● Exercise directions
Go through the lines below and tally those containing the string "scores". Respond with the number only.

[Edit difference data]
* * * * * * * * *
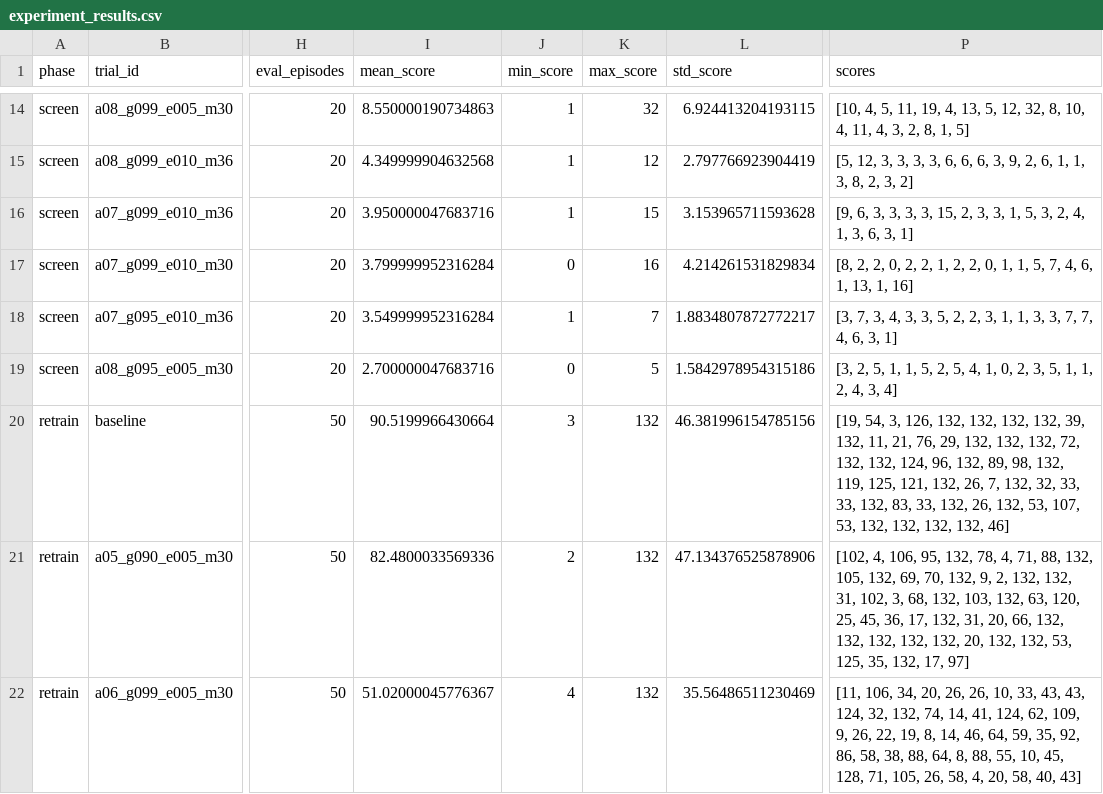
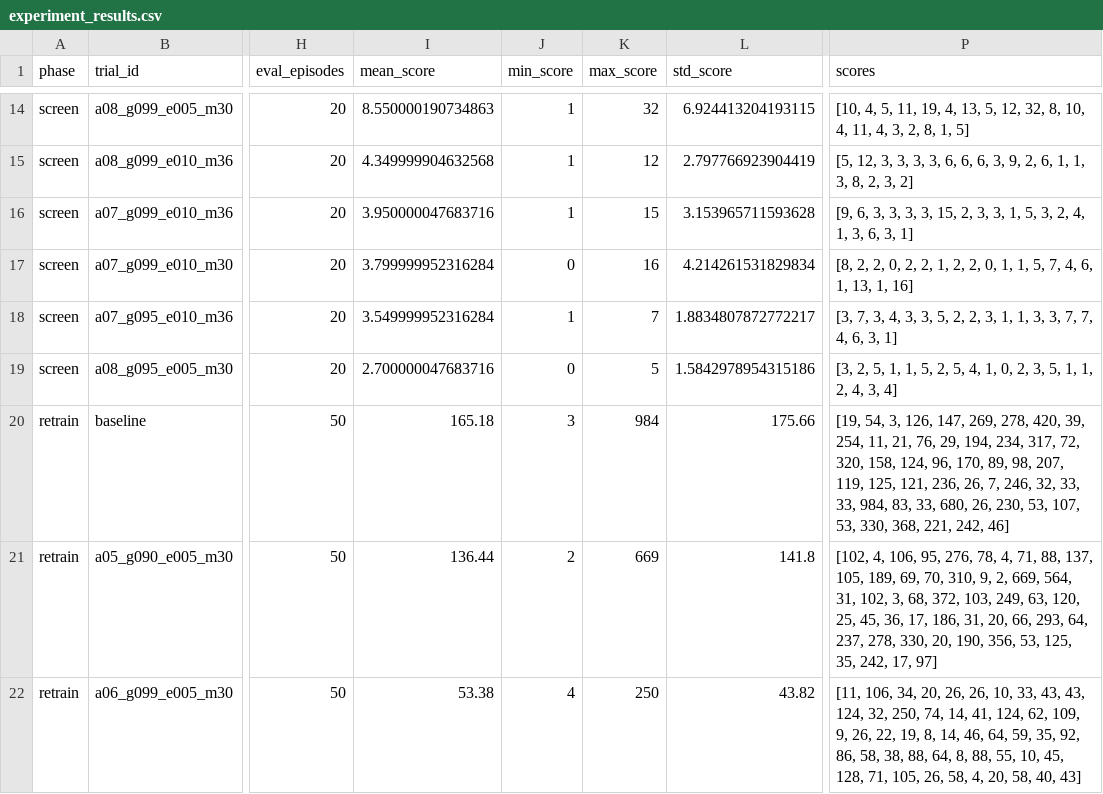
Before and after one commit to GgbNnD/flappybird, a CSV file: results/experiment_results.csv, drawn as a sheet; only a part is shown, gaps mark what is left out; the diff names each change by its address in the sheet, - before the commit and + after, or states it on an @@ line.

```diff
--- a/results/experiment_results.csv
+++ b/results/experiment_results.csv
-I20 (mean_score): 90.5199966430664
+I20 (mean_score): 165.18
-K20 (max_score): 132
+K20 (max_score): 984
-L20 (std_score): 46.381996154785156
+L20 (std_score): 175.66
-P20 (scores): …3, 126, 132, 132, 132, 132, 39, 132, 11, 21, 76, 29, 132, 132, 132, 72, 132, 132, 124, 96, 132, 89, 98, 132, 119, 125, 121, 132, 26, 7, 132, 32, 33, 33, 132, 83, 33, 132, 26, 132, 53, 107, 53, 132, 132, 132, 132, 46]
+P20 (scores): …3, 126, 147, 269, 278, 420, 39, 254, 11, 21, 76, 29, 194, 234, 317, 72, 320, 158, 124, 96, 170, 89, 98, 207, 119, 125, 121, 236, 26, 7, 246, 32, 33, 33, 984, 83, 33, 680, 26, 230, 53, 107, 53, 330, 368, 221, 242, 46]
-I21 (mean_score): 82.4800033569336
+I21 (mean_score): 136.44
-K21 (max_score): 132
+K21 (max_score): 669
-L21 (std_score): 47.134376525878906
+L21 (std_score): 141.8
-P21 (scores): …106, 95, 132, 78, 4, 71, 88, 132, 105, 132, 69, 70, 132, 9, 2, 132, 132, 31, 102, 3, 68, 132, 103, 132, 63, 120, 25, 45, 36, 17, 132, 31, 20, 66, 132, 132, 132, 132, 132, 20, 132, 132, 53, 125, 35, 132, 17, 97]
+P21 (scores): …106, 95, 276, 78, 4, 71, 88, 137, 105, 189, 69, 70, 310, 9, 2, 669, 564, 31, 102, 3, 68, 372, 103, 249, 63, 120, 25, 45, 36, 17, 186, 31, 20, 66, 293, 64, 237, 278, 330, 20, 190, 356, 53, 125, 35, 242, 17, 97]
-I22 (mean_score): 51.02000045776367
+I22 (mean_score): 53.38
-K22 (max_score): 132
+K22 (max_score): 250
-L22 (std_score): 35.56486511230469
+L22 (std_score): 43.82
-P22 (scores): …124, 32, 132, 74, 14,…
+P22 (scores): …124, 32, 250, 74, 14,…
```
Also changed, not shown: results_bonus/experiment_results.csv, 9 other files.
* * * * * * * * *
● Answer below
6